TASK STATEMENT | What you return must match the data below exactly, minus any pictures.

*** MATERIAL TO PROCESS Section Begins ***

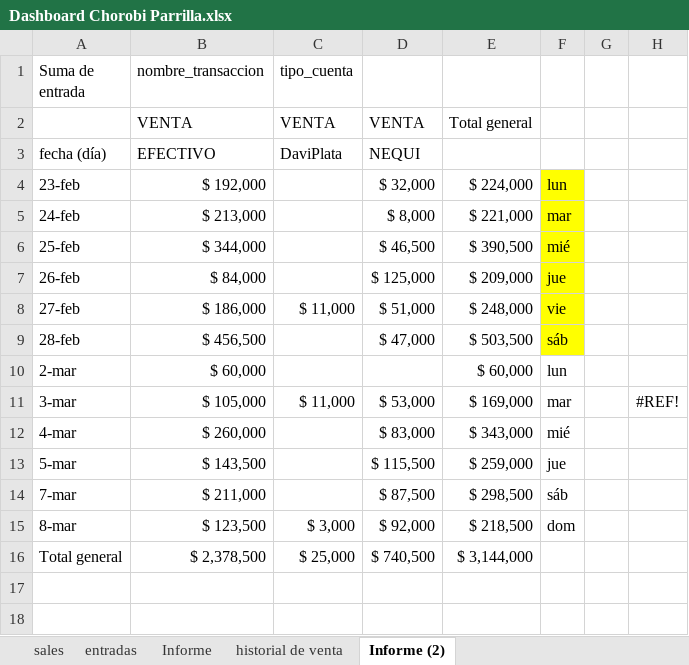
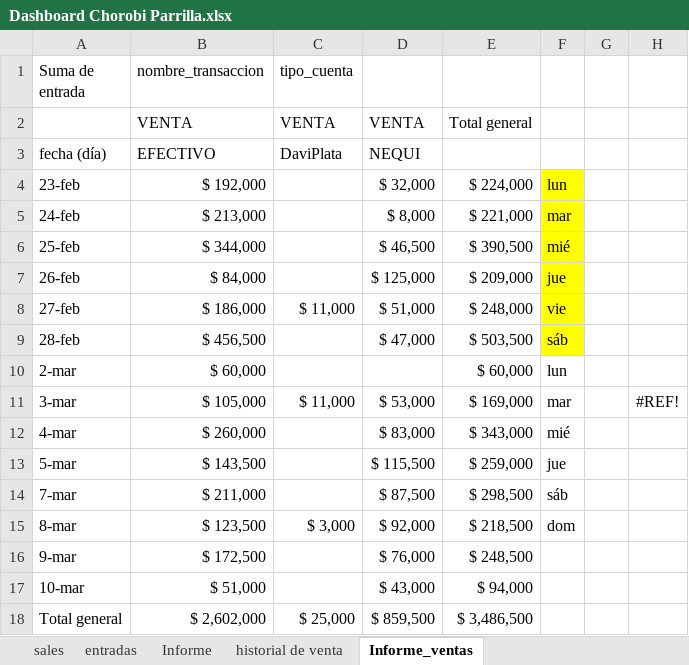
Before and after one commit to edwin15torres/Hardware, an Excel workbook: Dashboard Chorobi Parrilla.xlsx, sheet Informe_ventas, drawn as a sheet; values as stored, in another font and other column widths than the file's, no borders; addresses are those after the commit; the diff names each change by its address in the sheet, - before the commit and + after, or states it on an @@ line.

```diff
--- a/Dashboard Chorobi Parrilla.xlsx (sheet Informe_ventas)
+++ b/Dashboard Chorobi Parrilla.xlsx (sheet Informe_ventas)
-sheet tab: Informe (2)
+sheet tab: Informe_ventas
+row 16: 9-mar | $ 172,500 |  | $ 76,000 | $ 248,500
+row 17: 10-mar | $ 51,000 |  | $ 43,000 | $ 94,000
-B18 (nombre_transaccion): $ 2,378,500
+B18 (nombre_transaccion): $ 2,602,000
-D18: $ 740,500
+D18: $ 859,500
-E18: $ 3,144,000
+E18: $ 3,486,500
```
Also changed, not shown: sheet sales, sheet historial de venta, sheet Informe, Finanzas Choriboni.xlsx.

*** MATERIAL TO PROCESS Section Ends ***

WRITTEN SOLUTION |
Before and after one commit to edwin15torres/Hardware, an Excel workbook: Dashboard Chorobi Parrilla.xlsx, sheet Informe_ventas, drawn as a sheet; values as stored, in another font and other column widths than the file's, no borders; addresses are those after the commit; the diff names each change by its address in the sheet, - before the commit and + after, or states it on an @@ line.

```diff
--- a/Dashboard Chorobi Parrilla.xlsx (sheet Informe_ventas)
+++ b/Dashboard Chorobi Parrilla.xlsx (sheet Informe_ventas)
-sheet tab: Informe (2)
+sheet tab: Informe_ventas
+row 16: 9-mar | $ 172,500 |  | $ 76,000 | $ 248,500
+row 17: 10-mar | $ 51,000 |  | $ 43,000 | $ 94,000
-B18 (nombre_transaccion): $ 2,378,500
+B18 (nombre_transaccion): $ 2,602,000
-D18: $ 740,500
+D18: $ 859,500
-E18: $ 3,144,000
+E18: $ 3,486,500
```
Also changed, not shown: sheet sales, sheet historial de venta, sheet Informe, Finanzas Choriboni.xlsx.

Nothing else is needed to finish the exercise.